*EXERCISE DETAILS*.
All entries need to be written out again exactly, without their pictures.

*SOURCE MATERIAL*.

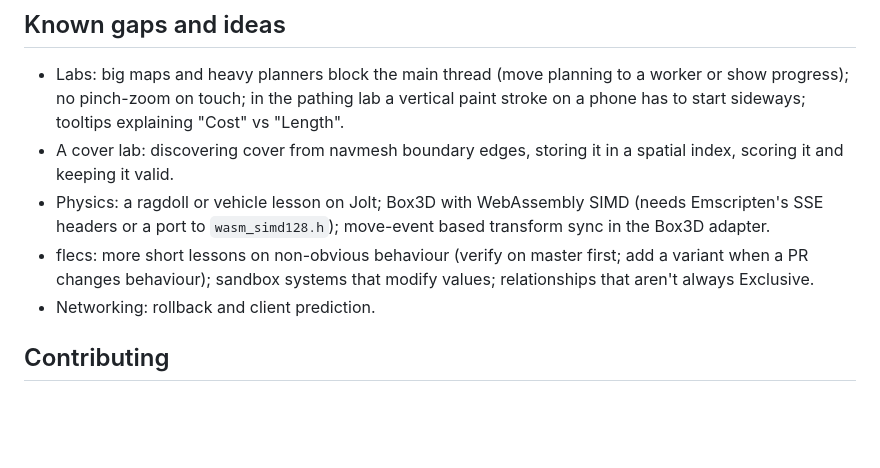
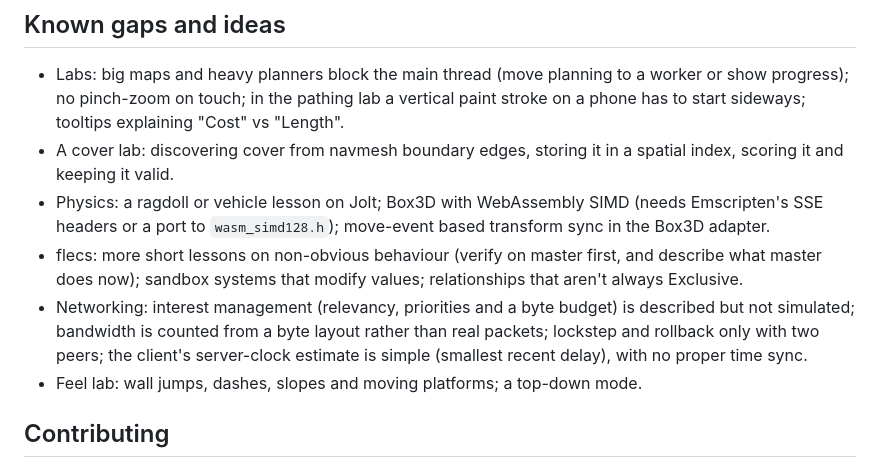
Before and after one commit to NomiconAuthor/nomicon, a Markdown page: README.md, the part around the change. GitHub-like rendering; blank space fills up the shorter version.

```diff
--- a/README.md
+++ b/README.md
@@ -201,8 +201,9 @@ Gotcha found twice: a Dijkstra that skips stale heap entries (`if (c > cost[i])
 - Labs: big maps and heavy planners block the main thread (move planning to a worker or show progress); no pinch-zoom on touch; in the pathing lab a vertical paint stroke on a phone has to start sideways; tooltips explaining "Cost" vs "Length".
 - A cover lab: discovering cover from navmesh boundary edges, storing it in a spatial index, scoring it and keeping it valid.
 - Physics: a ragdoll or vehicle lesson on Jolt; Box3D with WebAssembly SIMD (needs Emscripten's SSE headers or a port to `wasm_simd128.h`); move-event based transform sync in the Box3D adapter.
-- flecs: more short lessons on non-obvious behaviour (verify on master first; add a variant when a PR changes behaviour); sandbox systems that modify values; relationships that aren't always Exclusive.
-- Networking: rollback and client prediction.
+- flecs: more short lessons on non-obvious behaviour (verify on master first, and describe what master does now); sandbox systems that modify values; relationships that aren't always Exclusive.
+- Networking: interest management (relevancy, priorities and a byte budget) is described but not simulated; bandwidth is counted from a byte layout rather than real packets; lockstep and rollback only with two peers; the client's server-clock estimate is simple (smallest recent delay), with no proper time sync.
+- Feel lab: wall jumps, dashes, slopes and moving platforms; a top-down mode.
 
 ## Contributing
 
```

*TASK RESULT*.
Before and after one commit to NomiconAuthor/nomicon, a Markdown page: README.md, the part around the change. GitHub-like rendering; blank space fills up the shorter version.

```diff
--- a/README.md
+++ b/README.md
@@ -201,8 +201,9 @@ Gotcha found twice: a Dijkstra that skips stale heap entries (`if (c > cost[i])
 - Labs: big maps and heavy planners block the main thread (move planning to a worker or show progress); no pinch-zoom on touch; in the pathing lab a vertical paint stroke on a phone has to start sideways; tooltips explaining "Cost" vs "Length".
 - A cover lab: discovering cover from navmesh boundary edges, storing it in a spatial index, scoring it and keeping it valid.
 - Physics: a ragdoll or vehicle lesson on Jolt; Box3D with WebAssembly SIMD (needs Emscripten's SSE headers or a port to `wasm_simd128.h`); move-event based transform sync in the Box3D adapter.
-- flecs: more short lessons on non-obvious behaviour (verify on master first; add a variant when a PR changes behaviour); sandbox systems that modify values; relationships that aren't always Exclusive.
-- Networking: rollback and client prediction.
+- flecs: more short lessons on non-obvious behaviour (verify on master first, and describe what master does now); sandbox systems that modify values; relationships that aren't always Exclusive.
+- Networking: interest management (relevancy, priorities and a byte budget) is described but not simulated; bandwidth is counted from a byte layout rather than real packets; lockstep and rollback only with two peers; the client's server-clock estimate is simple (smallest recent delay), with no proper time sync.
+- Feel lab: wall jumps, dashes, slopes and moving platforms; a top-down mode.
 
 ## Contributing
 
```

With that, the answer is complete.